On this page there is video support material for ed.derm.101: core diseases. The most up todate version you can download is on my main teaching page here. (There is a version number and date on the bottom of the cover page). The relevant chapters are in parenthesis.

Video 1:   Acne in five minutes (Chapter 2).
Video 2:   Eczema in five minutes (Chapter 4)
Video 3:   Psoriasis in five minutes (Chapter 1)

Video 4:   Why does psoriasis sometimes look white? (Chapter 1)
Video 5:   Antihistamines and eczema: confused? (Chapter 4)
Video 6:   Problems with gloves? (Chapter 4)
Video 7:   Drug rash: what do you mean? (Chapter 9)
Video 8:   Psoriasis 1 (part 1 of a two part PowerPoint lecture) (Chapter 1)
Video 9:   Psoriasis 2 (part 2 of a two part PowerPoint lecture) (Chapter 1)
Video 10: Acne (Powerpoint style lecture) (Chapter 2)

edderm101: video 1:

Acne in five minutes

Précis of the video

This is a quick introduction to the key features of acne. There are three main contributory factors: sebum production, infection, and ‘blockage’ or disordered keratinisation of the follicular epithelium.
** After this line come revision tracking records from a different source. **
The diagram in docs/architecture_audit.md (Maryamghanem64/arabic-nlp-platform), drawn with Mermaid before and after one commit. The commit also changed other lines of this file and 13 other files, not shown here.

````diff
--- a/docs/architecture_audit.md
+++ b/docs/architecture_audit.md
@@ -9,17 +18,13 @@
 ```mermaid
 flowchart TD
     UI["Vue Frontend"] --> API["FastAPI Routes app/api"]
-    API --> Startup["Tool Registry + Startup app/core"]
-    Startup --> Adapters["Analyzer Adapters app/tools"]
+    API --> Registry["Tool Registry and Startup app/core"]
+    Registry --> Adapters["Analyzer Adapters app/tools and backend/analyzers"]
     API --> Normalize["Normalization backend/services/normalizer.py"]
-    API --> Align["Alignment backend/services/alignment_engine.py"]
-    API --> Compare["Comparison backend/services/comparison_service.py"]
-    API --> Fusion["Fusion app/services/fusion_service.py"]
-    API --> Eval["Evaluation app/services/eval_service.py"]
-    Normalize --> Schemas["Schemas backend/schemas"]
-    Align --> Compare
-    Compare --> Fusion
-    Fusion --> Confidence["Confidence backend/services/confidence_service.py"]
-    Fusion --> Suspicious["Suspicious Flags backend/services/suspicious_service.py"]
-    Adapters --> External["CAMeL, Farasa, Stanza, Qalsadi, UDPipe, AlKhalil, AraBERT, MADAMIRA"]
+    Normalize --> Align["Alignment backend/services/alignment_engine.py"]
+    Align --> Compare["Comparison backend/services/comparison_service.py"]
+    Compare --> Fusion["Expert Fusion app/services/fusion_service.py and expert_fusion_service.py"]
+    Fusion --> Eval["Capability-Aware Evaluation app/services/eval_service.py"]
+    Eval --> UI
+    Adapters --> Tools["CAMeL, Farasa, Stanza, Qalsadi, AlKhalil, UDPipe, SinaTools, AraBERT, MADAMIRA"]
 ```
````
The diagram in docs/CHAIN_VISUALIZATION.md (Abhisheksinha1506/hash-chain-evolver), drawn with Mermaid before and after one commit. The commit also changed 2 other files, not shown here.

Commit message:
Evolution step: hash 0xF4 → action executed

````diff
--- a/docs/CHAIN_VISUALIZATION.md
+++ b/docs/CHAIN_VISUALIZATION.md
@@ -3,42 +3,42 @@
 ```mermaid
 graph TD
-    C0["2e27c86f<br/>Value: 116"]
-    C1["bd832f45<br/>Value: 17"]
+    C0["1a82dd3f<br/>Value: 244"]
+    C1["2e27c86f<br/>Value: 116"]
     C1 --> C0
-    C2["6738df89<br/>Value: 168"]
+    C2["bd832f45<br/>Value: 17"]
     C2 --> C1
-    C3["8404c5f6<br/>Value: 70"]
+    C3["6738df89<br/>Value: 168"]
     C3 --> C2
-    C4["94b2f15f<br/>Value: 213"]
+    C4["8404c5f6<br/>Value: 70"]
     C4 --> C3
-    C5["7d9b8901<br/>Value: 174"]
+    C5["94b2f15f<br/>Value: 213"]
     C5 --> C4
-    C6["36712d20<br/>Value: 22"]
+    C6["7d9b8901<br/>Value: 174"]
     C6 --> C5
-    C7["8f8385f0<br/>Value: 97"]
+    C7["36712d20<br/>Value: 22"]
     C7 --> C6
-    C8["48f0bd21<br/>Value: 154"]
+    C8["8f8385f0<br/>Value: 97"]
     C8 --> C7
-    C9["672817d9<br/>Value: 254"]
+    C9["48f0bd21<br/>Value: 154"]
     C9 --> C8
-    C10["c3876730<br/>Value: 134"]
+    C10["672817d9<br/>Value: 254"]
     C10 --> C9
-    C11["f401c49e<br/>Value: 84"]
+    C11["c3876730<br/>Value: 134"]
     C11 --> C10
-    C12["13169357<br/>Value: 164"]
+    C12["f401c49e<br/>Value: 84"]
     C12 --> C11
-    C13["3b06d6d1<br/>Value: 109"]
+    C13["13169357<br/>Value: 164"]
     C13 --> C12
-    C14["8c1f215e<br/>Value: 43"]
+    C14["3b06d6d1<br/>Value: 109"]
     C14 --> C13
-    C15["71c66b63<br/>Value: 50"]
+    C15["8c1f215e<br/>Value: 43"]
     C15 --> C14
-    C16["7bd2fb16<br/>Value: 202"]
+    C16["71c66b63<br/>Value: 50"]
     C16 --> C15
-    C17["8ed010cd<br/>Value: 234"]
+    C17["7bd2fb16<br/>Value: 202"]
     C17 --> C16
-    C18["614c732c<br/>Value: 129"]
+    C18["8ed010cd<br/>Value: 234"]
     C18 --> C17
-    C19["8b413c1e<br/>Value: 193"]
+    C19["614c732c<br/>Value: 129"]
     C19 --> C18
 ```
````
These three pathogenic factors, lead onto the three main therapeutic strategies.

Video 1 supporting material

Acne and acne inversa are covered in edderm101: core diseases, chapter 2. The biology of the sebaceous glands is described in edderm101: core concepts, chapter 2.

edderm101: video 2:

Eczema in five minutes

Précis of the video

This is a quick introduction to the key features of eczema. Eczema can be considered a simulacrum of the whole of Dermatology.  The diagnosis is clinical, the role of investigations limited, the range of physical signs enormous, the differential large, our understanding incomplete, and treatment largely empirical. Finally, management is dependant on rich clinical experience and insight into what patients want, what they need, and how they can be helped. I find it difficult to think of any other disease where misinformation figures so largely in producing poor care.

Video 2 supporting material

Eczema is covered in edderm101: core diseases, chapter 4.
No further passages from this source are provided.